AIM OF THE EXERCISE: Would you output each record exactly as it stands?

== Segment start ==

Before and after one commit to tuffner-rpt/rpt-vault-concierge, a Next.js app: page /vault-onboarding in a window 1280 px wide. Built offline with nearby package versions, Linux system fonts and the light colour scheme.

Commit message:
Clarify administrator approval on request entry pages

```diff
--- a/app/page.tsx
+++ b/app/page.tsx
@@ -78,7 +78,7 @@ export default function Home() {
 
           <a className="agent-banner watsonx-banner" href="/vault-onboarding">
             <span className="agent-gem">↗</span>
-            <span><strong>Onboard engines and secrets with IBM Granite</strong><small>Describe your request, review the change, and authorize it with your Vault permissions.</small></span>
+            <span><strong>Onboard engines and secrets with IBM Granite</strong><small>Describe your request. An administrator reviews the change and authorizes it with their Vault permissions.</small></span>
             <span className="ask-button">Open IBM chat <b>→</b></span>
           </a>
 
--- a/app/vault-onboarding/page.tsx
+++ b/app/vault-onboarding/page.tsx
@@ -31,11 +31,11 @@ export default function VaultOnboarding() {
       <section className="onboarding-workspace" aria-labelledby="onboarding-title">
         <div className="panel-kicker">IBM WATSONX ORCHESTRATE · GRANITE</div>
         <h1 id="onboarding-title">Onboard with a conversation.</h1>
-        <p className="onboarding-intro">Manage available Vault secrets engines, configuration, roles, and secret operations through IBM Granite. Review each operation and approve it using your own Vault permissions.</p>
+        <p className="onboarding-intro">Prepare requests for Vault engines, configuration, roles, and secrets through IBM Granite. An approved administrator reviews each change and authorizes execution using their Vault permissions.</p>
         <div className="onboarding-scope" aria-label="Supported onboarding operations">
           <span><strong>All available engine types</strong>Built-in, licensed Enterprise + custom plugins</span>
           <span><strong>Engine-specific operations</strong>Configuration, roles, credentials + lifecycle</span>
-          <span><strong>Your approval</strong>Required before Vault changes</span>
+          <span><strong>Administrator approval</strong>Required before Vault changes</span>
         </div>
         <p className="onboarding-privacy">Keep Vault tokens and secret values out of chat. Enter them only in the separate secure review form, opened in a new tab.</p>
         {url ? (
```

== Segment end ==

THE ANSWER:
Before and after one commit to tuffner-rpt/rpt-vault-concierge, a Next.js app: page /vault-onboarding in a window 1280 px wide. Built offline with nearby package versions, Linux system fonts and the light colour scheme.

Commit message:
Clarify administrator approval on request entry pages

```diff
--- a/app/page.tsx
+++ b/app/page.tsx
@@ -78,7 +78,7 @@ export default function Home() {
 
           <a className="agent-banner watsonx-banner" href="/vault-onboarding">
             <span className="agent-gem">↗</span>
-            <span><strong>Onboard engines and secrets with IBM Granite</strong><small>Describe your request, review the change, and authorize it with your Vault permissions.</small></span>
+            <span><strong>Onboard engines and secrets with IBM Granite</strong><small>Describe your request. An administrator reviews the change and authorizes it with their Vault permissions.</small></span>
             <span className="ask-button">Open IBM chat <b>→</b></span>
           </a>
 
--- a/app/vault-onboarding/page.tsx
+++ b/app/vault-onboarding/page.tsx
@@ -31,11 +31,11 @@ export default function VaultOnboarding() {
       <section className="onboarding-workspace" aria-labelledby="onboarding-title">
         <div className="panel-kicker">IBM WATSONX ORCHESTRATE · GRANITE</div>
         <h1 id="onboarding-title">Onboard with a conversation.</h1>
-        <p className="onboarding-intro">Manage available Vault secrets engines, configuration, roles, and secret operations through IBM Granite. Review each operation and approve it using your own Vault permissions.</p>
+        <p className="onboarding-intro">Prepare requests for Vault engines, configuration, roles, and secrets through IBM Granite. An approved administrator reviews each change and authorizes execution using their Vault permissions.</p>
         <div className="onboarding-scope" aria-label="Supported onboarding operations">
           <span><strong>All available engine types</strong>Built-in, licensed Enterprise + custom plugins</span>
           <span><strong>Engine-specific operations</strong>Configuration, roles, credentials + lifecycle</span>
-          <span><strong>Your approval</strong>Required before Vault changes</span>
+          <span><strong>Administrator approval</strong>Required before Vault changes</span>
         </div>
         <p className="onboarding-privacy">Keep Vault tokens and secret values out of chat. Enter them only in the separate secure review form, opened in a new tab.</p>
         {url ? (
```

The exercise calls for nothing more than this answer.